Your Letters From the March 2017 Issue
Send letters to Editor Rick Broussard, New Hampshire Magazine, 150 Dow St. Manchester, NH 03101 or e-mail him at firstname.lastname@example.org.
Thank you for featuring the subject of youth homelessness in the January 2017 issue of New Hampshire Magazine [“Cold Comfort”]. This is a tough subject, rife with challenges, where real lives hang in the balance. It can be a dangerous story to tell if not told by someone of integrity.
From moment one, you and your team approached this subject with care and respect. You took the time, did your homework and partnered with Child and Family Service throughout the process. And, fearlessly going where most others dare not go, your writer and photographer [Maggie Wallace and Jasmine Inglesmith] ventured into a hidden world in order to reveal all the light we cannot see: real youth with real fears, real dreams, realer problems — and a real, fighting chance.
As you know, last year, Child and Family Services served as a lifeline to approximately 1,500 New Hampshire youth who were experiencing homelessness, providing them with the basic elements for survival and the stuff with which to succeed. While we are unique in our service array, we are not alone in our mission. It takes many allies to redirect lives and reshape our social landscape.
It is our hope that by 2020 we will have put an end to youth homelessness once and for all. To us, this is not just a social imperative, but a moral one. So, thank you, New Hampshire Magazine, for playing your part, using your publishing power to shed light and keen perspective on this issue and on these lives, and for empowering your readers to take action. Thank you not only for caring, but for being a catalyst for change.
Borja Alvarez de Toledo
Child and Family Services of NH

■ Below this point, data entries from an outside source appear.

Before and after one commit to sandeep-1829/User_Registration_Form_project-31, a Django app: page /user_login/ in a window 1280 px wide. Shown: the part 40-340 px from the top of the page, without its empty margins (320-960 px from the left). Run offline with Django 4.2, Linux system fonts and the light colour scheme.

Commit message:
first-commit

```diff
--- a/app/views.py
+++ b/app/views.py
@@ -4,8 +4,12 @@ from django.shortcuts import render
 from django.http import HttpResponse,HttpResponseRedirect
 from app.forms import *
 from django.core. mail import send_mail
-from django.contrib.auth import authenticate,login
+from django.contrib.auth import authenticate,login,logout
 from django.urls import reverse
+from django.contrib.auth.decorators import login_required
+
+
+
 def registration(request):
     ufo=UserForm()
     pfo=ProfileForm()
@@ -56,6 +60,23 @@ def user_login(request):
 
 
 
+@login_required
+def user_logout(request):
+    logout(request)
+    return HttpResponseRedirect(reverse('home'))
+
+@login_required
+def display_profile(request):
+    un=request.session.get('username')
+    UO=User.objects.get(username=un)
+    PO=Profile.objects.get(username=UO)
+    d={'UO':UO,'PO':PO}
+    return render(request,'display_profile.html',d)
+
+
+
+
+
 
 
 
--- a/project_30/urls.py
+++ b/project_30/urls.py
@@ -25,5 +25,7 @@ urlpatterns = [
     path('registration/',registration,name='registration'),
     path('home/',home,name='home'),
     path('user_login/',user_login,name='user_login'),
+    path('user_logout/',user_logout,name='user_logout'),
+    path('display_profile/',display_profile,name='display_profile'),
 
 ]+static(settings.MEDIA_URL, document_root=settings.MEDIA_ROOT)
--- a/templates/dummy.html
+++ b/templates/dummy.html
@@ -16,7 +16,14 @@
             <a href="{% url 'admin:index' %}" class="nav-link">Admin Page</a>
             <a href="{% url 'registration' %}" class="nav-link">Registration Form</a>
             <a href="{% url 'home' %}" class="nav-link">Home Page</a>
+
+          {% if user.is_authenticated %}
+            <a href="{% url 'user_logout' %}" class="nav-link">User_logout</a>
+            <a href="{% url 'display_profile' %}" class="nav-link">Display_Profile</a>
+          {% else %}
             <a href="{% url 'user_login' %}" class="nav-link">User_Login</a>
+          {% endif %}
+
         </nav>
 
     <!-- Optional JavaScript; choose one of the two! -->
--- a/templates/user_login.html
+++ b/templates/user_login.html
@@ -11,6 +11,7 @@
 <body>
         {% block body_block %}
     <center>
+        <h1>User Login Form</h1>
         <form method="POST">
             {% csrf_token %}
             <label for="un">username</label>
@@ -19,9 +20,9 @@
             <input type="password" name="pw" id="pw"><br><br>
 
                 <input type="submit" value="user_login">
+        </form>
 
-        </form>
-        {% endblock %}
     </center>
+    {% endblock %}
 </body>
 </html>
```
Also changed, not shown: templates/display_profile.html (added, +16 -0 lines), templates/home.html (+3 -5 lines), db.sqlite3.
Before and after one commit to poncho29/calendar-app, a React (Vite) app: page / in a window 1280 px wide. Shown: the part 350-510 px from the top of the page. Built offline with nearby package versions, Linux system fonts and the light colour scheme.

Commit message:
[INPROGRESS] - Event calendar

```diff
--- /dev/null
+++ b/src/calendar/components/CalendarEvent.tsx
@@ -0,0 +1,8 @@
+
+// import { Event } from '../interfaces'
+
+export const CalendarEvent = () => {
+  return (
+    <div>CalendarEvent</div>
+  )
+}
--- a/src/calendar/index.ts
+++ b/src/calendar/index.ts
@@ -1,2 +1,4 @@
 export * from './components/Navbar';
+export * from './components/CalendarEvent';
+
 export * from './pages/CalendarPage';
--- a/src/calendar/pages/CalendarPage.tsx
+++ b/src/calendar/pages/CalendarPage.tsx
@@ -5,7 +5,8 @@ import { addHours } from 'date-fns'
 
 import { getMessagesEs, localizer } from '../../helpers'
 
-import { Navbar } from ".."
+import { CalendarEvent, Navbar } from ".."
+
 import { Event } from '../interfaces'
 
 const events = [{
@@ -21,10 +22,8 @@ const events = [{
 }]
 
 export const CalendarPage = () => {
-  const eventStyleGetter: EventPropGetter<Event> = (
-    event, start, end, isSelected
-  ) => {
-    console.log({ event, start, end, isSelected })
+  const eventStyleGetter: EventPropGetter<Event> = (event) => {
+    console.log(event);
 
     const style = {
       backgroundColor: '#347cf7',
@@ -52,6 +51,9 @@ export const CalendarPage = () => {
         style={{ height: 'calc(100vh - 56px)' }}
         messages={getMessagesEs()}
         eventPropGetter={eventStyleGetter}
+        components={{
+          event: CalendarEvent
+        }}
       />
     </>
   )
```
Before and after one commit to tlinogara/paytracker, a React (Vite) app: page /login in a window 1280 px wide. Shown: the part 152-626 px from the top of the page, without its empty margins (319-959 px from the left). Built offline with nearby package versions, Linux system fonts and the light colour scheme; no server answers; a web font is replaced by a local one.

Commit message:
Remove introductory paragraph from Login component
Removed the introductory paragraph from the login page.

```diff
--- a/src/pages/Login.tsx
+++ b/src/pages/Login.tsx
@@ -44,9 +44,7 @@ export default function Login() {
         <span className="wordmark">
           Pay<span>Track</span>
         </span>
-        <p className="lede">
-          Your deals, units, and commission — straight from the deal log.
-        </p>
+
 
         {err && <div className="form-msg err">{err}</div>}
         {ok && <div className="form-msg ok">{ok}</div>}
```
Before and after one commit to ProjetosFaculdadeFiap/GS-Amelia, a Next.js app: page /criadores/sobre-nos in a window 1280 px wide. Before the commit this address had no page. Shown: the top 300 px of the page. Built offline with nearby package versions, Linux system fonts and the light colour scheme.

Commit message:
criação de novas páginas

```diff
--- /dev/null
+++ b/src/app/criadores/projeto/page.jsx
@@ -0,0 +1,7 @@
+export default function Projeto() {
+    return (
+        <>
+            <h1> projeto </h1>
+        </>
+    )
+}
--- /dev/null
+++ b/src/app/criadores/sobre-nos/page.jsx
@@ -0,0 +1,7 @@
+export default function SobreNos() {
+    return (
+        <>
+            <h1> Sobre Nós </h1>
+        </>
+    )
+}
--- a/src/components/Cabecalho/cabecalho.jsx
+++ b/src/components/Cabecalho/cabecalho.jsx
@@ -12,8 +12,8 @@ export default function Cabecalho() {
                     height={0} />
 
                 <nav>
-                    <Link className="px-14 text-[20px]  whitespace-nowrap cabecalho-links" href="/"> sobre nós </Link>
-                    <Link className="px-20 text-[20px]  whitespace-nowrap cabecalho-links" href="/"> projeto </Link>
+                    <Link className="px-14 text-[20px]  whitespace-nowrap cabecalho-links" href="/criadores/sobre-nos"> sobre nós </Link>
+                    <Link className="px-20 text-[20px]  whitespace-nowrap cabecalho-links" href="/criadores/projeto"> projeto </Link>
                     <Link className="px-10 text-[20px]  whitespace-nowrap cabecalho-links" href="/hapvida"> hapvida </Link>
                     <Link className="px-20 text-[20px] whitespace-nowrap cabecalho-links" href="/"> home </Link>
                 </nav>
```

Editor’s note: Want to help? Visit cfsnh.org for information on ways you can get involved with the effort to end youth homelessness. Also, the annual SleepOut is happening on March 24 in the Stanton Plaza in front of the Radisson Hotel in Manchester. Learn more here.
I enjoyed reading “The Case For Books” in the January issue. I have been in each of the bookstores featured, and certainly understand why Ms. Thoits chose them. However, there is a wonderful independent bookstore here in Wolfeboro that I feel deserves mention.
The Country Bookseller in Durgin Stables is a place both locals and tourists treasure. Karen Baker and her helpful, friendly, competent staff have made this shop a great source for books of all genres. Karen has an inventory that seems to rival any library! I suggest that you visit if you haven’t already.
On to TV
To Susan Laughlin: Thank you for the wonderful article you wrote about us [“Artisan,” April 2016]. A producer at WMUR saw the article and it led to a feature on “Chronicle.” So many thanks are due.
Marcia and Carla Press
The Meshugenah Hat Company
True Pet Tales
Editor’s note: In our February “Pet” issue, we invited readers to submit their own stories. Here are a few of the responses.
After my wife of 42 years died in Feb. 2016, Boo helped keep me sane, sober and from going into depression. The daily tasks of feeding her morning and evening and walking her three times a day got me out of the house and active. She kept me from sleeping the days away. Having something to do for her made me feel alive again. Now she barks to tell me when to get up in the morning and when to go to bed. She sits on the den sofa to share a taste of my meals. Boo is, truly, the only other “person” left in the house besides me. I love Boo.
P.S. I read your magazine because my son and his wife live in Goffstown (they are cat people).
George W. Marchant
Sparta, New Jersey
Suzi & Yancy
I’d like to share this picture of our pups Suzi and Yancy. They live with us at our home, Dragonfly Manor in New Hampshire. They are rescues from Georgia and are both deaf.
They might not hear, but they know when I’m in the kitchen cooking and are always Johnny-on-the-spot to have a taste.
The attached is a photo of our dog Salty, whom I had the privilege to know from 1979 until she died in 1985. I still miss her. In taking this photo out of the frame to scan it for you, I also rediscovered an old photo of Richard, whom I lost in Aug. 2015 (so thank you for that!).
Salty was an incredibly smart and well-behaved dog. Every now and then, I’d take her to work with me on Boylston Street in Boston, and she never needed a leash.
But the best story that demonstrates that dogs are sentient companions is this one:
I walked into the marine store where Richard was working one evening, and he was busy talking to a customer. Salty emerged from her place under her desk hanging her head. Along her side was a deep, dried-blood-colored smear.
I said, “Salty! What happened!” and turned to Richard, incredulous that he was ignoring her, his dearest friend. I couldn’t imagine what she’d done.
He shockingly laughed and said, “Don’t pay any attention.”
Then he continued: “We were at the boatyard today. She decided to lie down in the shade of the boat we were working on. It’s bottom paint.” That deep-red, anti-fouling paint you put on the hulls of sailboats in the ’70s. “She’s been doing that routine all day.”
At that point, Salty’s ears picked up and her tail started to wag as if to say, “Who? Me?”
And she got extra ear scratches for her suffering — as Drama Queen.